▶ [Material for this exercise]:
● ● ● ● ● ● ●
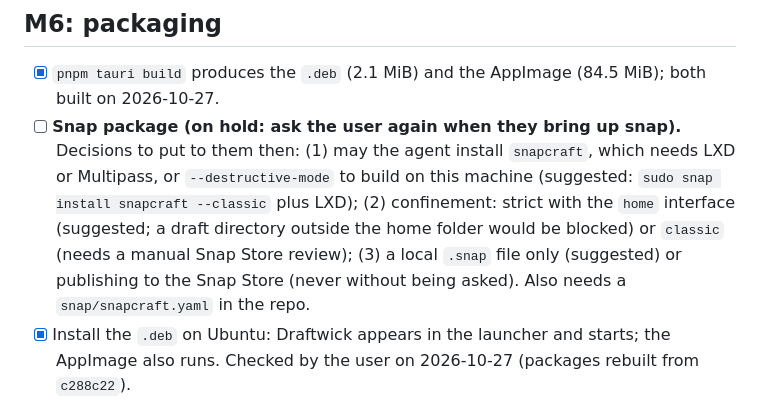
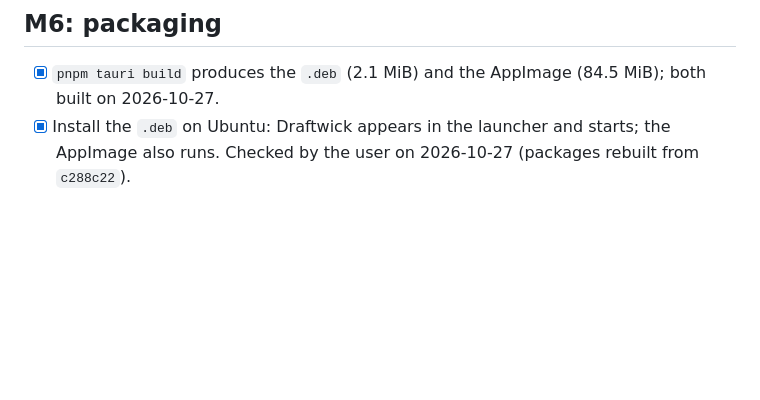
Before and after one commit to surajitbasak109/draftwick, a Markdown page: .claude/TODO.md, the part around the change. GitHub-like rendering; blank space fills up the shorter version.

Commit message:
Drop the snap package item from the task list
The user decided not to package Draftwick as a snap, so the on-hold item
(and the questions it was waiting on) no longer applies. The .deb and
AppImage remain the supported packages.

Co-Authored-By: Claude Sonnet 5.5 <noreply@anthropic.com>

```diff
--- a/.claude/TODO.md
+++ b/.claude/TODO.md
@@ -37,7 +37,6 @@ The agent cannot see or click the real window, so these are yours. Everything be
 ## M6: packaging
 
 - [x] `pnpm tauri build` produces the `.deb` (2.1 MiB) and the AppImage (84.5 MiB); both built on 2026-10-27.
-- [ ] **Snap package (on hold: ask the user again when they bring up snap).** Decisions to put to them then: (1) may the agent install `snapcraft`, which needs LXD or Multipass, or `--destructive-mode` to build on this machine (suggested: `sudo snap install snapcraft --classic` plus LXD); (2) confinement: strict with the `home` interface (suggested; a draft directory outside the home folder would be blocked) or `classic` (needs a manual Snap Store review); (3) a local `.snap` file only (suggested) or publishing to the Snap Store (never without being asked). Also needs a `snap/snapcraft.yaml` in the repo.
 - [x] Install the `.deb` on Ubuntu: Draftwick appears in the launcher and starts; the AppImage also runs. Checked by the user on 2026-10-27 (packages rebuilt from `c288c22`).
 - [x] Measure start-up and idle memory; numbers are in `.claude/PLAN.md` (section 7). Start-up about 250 to 280 ms (target under 500 ms: met). Idle memory about 151 MB by proportional set size (target under 150 MB: at the limit, about 1 MB over; mostly the system WebKit). Measured 2026-10-27 under XWayland. Re-measured later on 2026-10-27: about 205 MB by proportional set size with nothing else using WebKit (133 MB private), over the target; the earlier 151 MB was low because shared WebKit pages were split with another running app, not a regression of ours (see `.claude/PLAN.md`).
 - [x] Content-security policy is on (own files only; inline styles allowed for CodeMirror; IPC allowed). Checked by the user in a release build and in `pnpm tauri dev` on 2026-10-27.
```
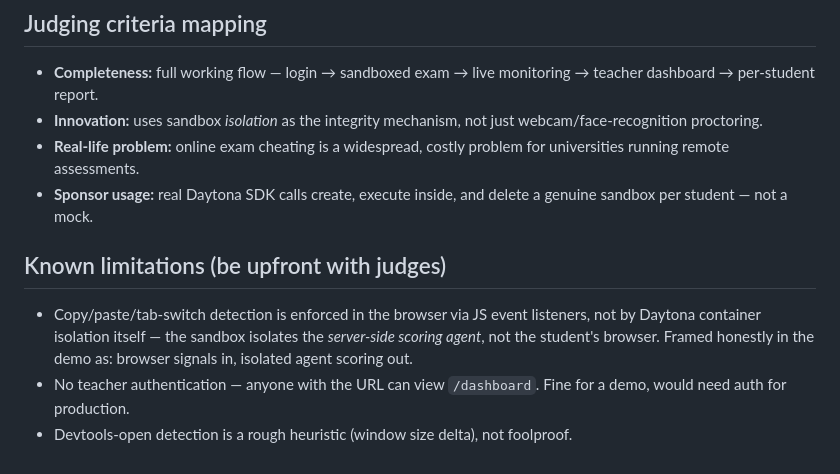
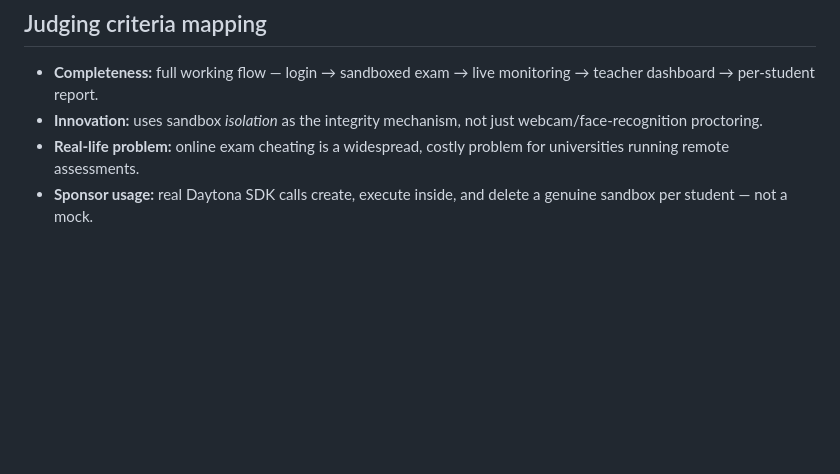
Before and after one commit to marcuslew/daytona-marcus-benjamin, a Markdown page: exam-sandbox/README.md, the part around the change. Rendered like a GitHub page; blank space fills up the shorter version.

Commit message:
Remove Known Limitations section from README
Co-Authored-By: Claude Sonnet 5 <noreply@anthropic.com>

```diff
--- a/exam-sandbox/README.md
+++ b/exam-sandbox/README.md
@@ -115,13 +115,3 @@ Caveats to know about, honestly:
   universities running remote assessments.
 - **Sponsor usage:** real Daytona SDK calls create, execute inside, and delete a genuine
   sandbox per student — not a mock.
-
-## Known limitations (be upfront with judges)
-
-- Copy/paste/tab-switch detection is enforced in the browser via JS event listeners, not
-  by Daytona container isolation itself — the sandbox isolates the *server-side scoring
-  agent*, not the student's browser. Framed honestly in the demo as: browser signals in,
-  isolated agent scoring out.
-- No teacher authentication — anyone with the URL can view `/dashboard`. Fine for a demo,
-  would need auth for production.
-- Devtools-open detection is a rough heuristic (window size delta), not foolproof.
```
● ● ● ● ● ● ●
▶ [Task instructions]: Your task is to copy each line from the material above that includes the word "sandbox".

▶ [Answer section]:
Before and after one commit to marcuslew/daytona-marcus-benjamin, a Markdown page: exam-sandbox/README.md, the part around the change. Rendered like a GitHub page; blank space fills up the shorter version.
--- a/exam-sandbox/README.md
+++ b/exam-sandbox/README.md
   sandbox per student — not a mock.
-  by Daytona container isolation itself — the sandbox isolates the *server-side scoring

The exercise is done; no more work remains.